“When I was a kid, Dad took me to work to get me out of my mother’s hair so that she could focus on my four siblings,” he recalls. “I remember when I was 8 years old, Dad took me on a trip to New York City for a funeral he was doing. We got up really early, and I went along for the ride and to spend time with him. I also remember weekend drives to Western Maryland with him. It was great,” says Evans. As he got older, he recalls helping out by washing cars and cutting the lawn. “Once I got my driver’s license, Dad really put me to work,” he laughs. “I would deliver flowers to cemeteries, and the pay was free room and board.” After high school, Evans says he started working on the professional side during the summers.

Evans says that his great-grandfather, Charles F. Evans, started the business with a partner and it was called Evans & Spence. “They started by renting horse-drawn hearses and limousines out to other funeral homes. Later, my great-grandfather bought out Mr. Spence. Back then funeral homes did not exist as they do today because everything was done at home, which is why many old mansions were eventually converted into funeral homes.” Fifty years after the business was founded, the business was relocated to Mount Royal Avenue in Baltimore, and in the 1950s, the Hiss United Methodist Church parsonage was purchased, and Evans Funeral Chapel & Cremation Services relocated to Parkville. In 1993, the Forest Hill location opened followed by the Monkton location in 2009.
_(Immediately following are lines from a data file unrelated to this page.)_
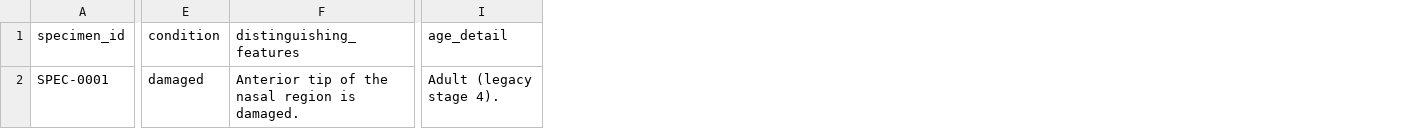
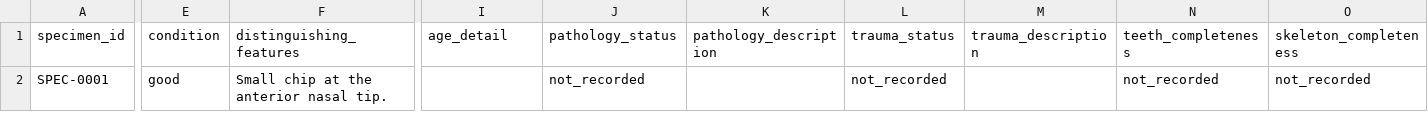
Before and after one commit to Rasmus-allesoee/skull_website, a CSV file: content/specimens/specimens.csv, drawn as a sheet; only a part is shown, gaps mark what is left out; the diff covers the shown part only; the diff names each change by its address in the sheet, - before the commit and + after, or states it on an @@ line.

```diff
--- a/content/specimens/specimens.csv
+++ b/content/specimens/specimens.csv
+column J (pathology_status), row 2: not_recorded
+column K (pathology_description), empty
+column L (trauma_status), row 2: not_recorded
+column M (trauma_description), empty
+column N (teeth_completeness), row 2: not_recorded
+column O (skeleton_completeness), row 2: not_recorded
-E2 (condition): damaged
+E2 (condition): good
-F2 (distinguishing_features): Anterior tip of the nasal region is damaged.
+F2 (distinguishing_features): Small chip at the anterior nasal tip.
-I2 (age_detail): Adult (legacy stage 4).
+I2 (age_detail): (empty)
```
Also changed, not shown: 4 edited cells elsewhere in this file, 40 other files.
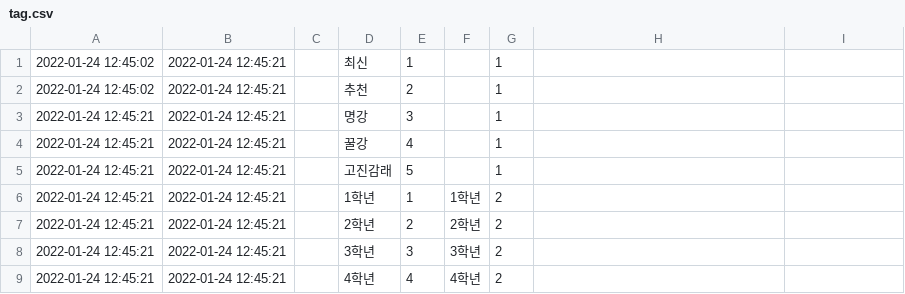
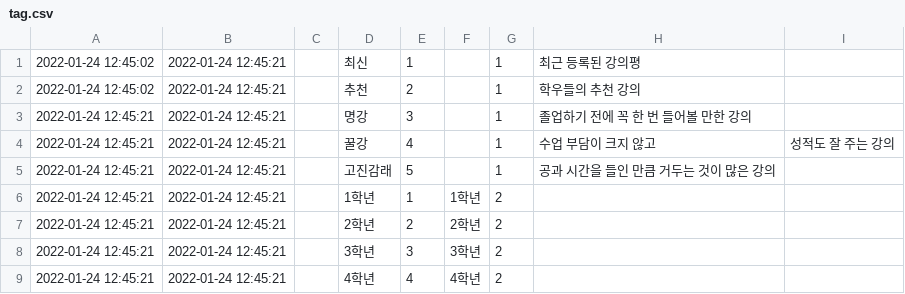
Before and after one commit to wafflestudio/snutt-ev, a CSV file: src/main/resources/tag.csv, drawn as a sheet; only a part is shown; the diff names each change by its address in the sheet, - before the commit and + after, or states it on an @@ line.

```diff
--- a/src/main/resources/tag.csv
+++ b/src/main/resources/tag.csv
-H1: (empty)
+H1: 최근 등록된 강의평
-H2: (empty)
+H2: 학우들의 추천 강의
-H3: (empty)
+H3: 졸업하기 전에 꼭 한 번 들어볼 만한 강의
-H4: (empty)
+H4: 수업 부담이 크지 않고
-I4: (empty)
+I4: 성적도 잘 주는 강의
-H5: (empty)
+H5: 공과 시간을 들인 만큼 거두는 것이 많은 강의
```
Also changed, not shown: 4 other files.
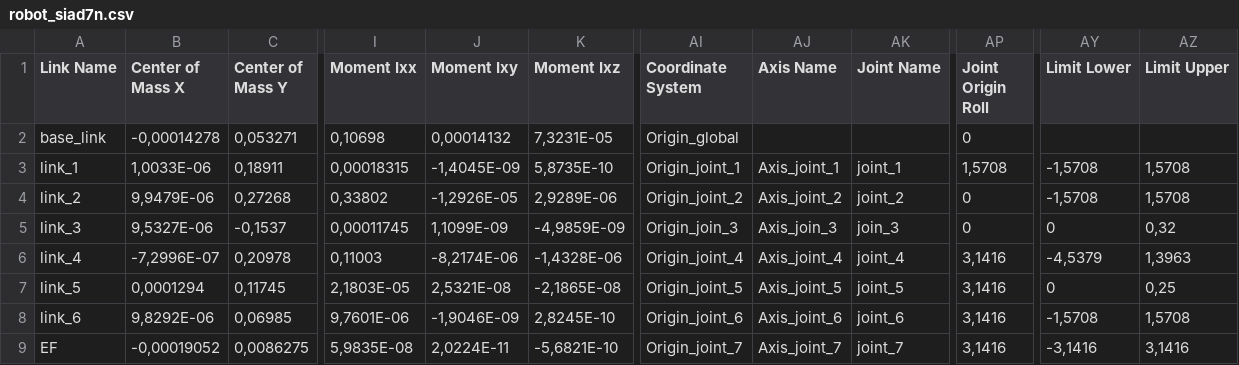
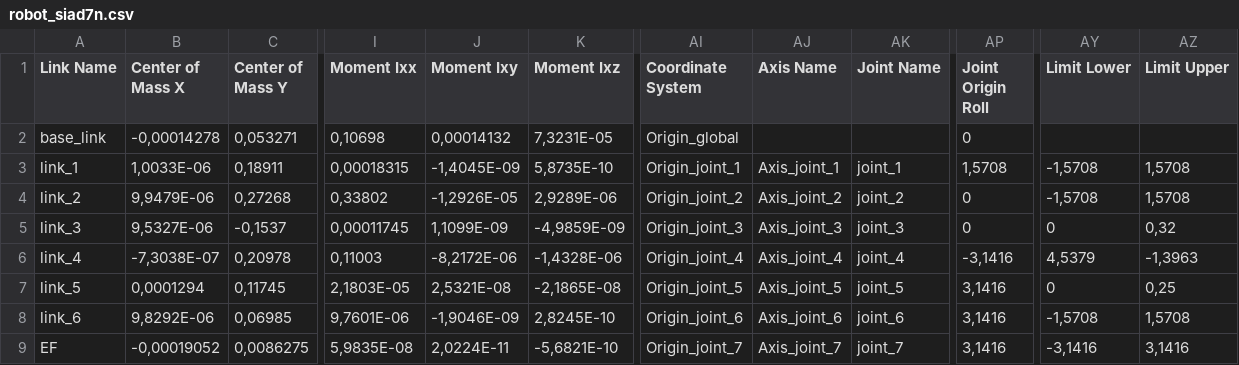
Before and after one commit to merjt14/rsiad7n, a CSV file: robot_siad7n/urdf/robot_siad7n.csv, drawn as a sheet; only a part is shown, gaps mark what is left out; the diff names each change by its address in the sheet, - before the commit and + after, or states it on an @@ line.

```diff
--- a/robot_siad7n/urdf/robot_siad7n.csv
+++ b/robot_siad7n/urdf/robot_siad7n.csv
-AI5 (Coordinate System): Origin_join_3
+AI5 (Coordinate System): Origin_joint_3
-AJ5 (Axis Name): Axis_join_3
+AJ5 (Axis Name): Axis_joint_3
-AK5 (Joint Name): join_3
+AK5 (Joint Name): joint_3
-B6 (Center of Mass X): -7,2996E-07
+B6 (Center of Mass X): -7,3038E-07
-J6 (Moment Ixy): -8,2174E-06
+J6 (Moment Ixy): -8,2172E-06
-AP6 (Joint Origin Roll): 3,1416
+AP6 (Joint Origin Roll): -3,1416
-AY6 (Limit Lower): -4,5379
+AY6 (Limit Lower): 4,5379
-AZ6 (Limit Upper): 1,3963
+AZ6 (Limit Upper): -1,3963
```
Also changed, not shown: 9 other files.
Evans’s grandfather and father eventually ran the business, and Evans followed in their footsteps. “I was one of five kids and the only one to enter into the funeral home business. Our business was once a Mom and Pop operation with my Mom doing the bookkeeping, and now we have three locations, but we are still a family-owned business at its core,” says Evans, who adds that he has been approached by large, chain-style funeral home businesses to buy him out, but he never considered it. “I believe firmly in what I do and the value of a family-owned and operated business. It means more to me than a dollar bill. If we sold to a conglomerate or worldwide operation, it would undo what the three generations before me created.”

As with any business, Evans says that he has made some changes along the way. “I can’t run the business the same way my father did, as society has changed, the business has changed, the world has changed. In my time, some of the changes to the industry include the introduction of the concept of the pre-arranged funeral and the increase in cremations. There have been societal changes, too. For example, the percentage of people 40 years ago who were regular churchgoers vs. today is radically different. This has had an effect on our business. Forty years ago, you knew your minister personally, but today not as many people have that personal relationship with a church or their minister,” Evans says. “Services today are more varied than before. We’ll do anything a family wants as long as it’s done in a respectful way.”

So, is there a future generation in the wings ready to take over the family business? “I have two sons ages 22 and 24. The oldest one says that when he turns 25, he’ll let me know if he’s interested. For the type of profession I’m in, you must really want to do it. It’s more like a calling, a lifestyle. You have to live, eat and breathe it, and it’s not a 9 to 5 job. I can’t force my kids into it. That would be disrespectful to the business, my kids and the families we serve. Would I be disappointed if neither one of them wants it? Yes. Would I be hurt? No. In the end, you just want your kids to be happy.” I95

Evans Funeral Chapel & Cremation Services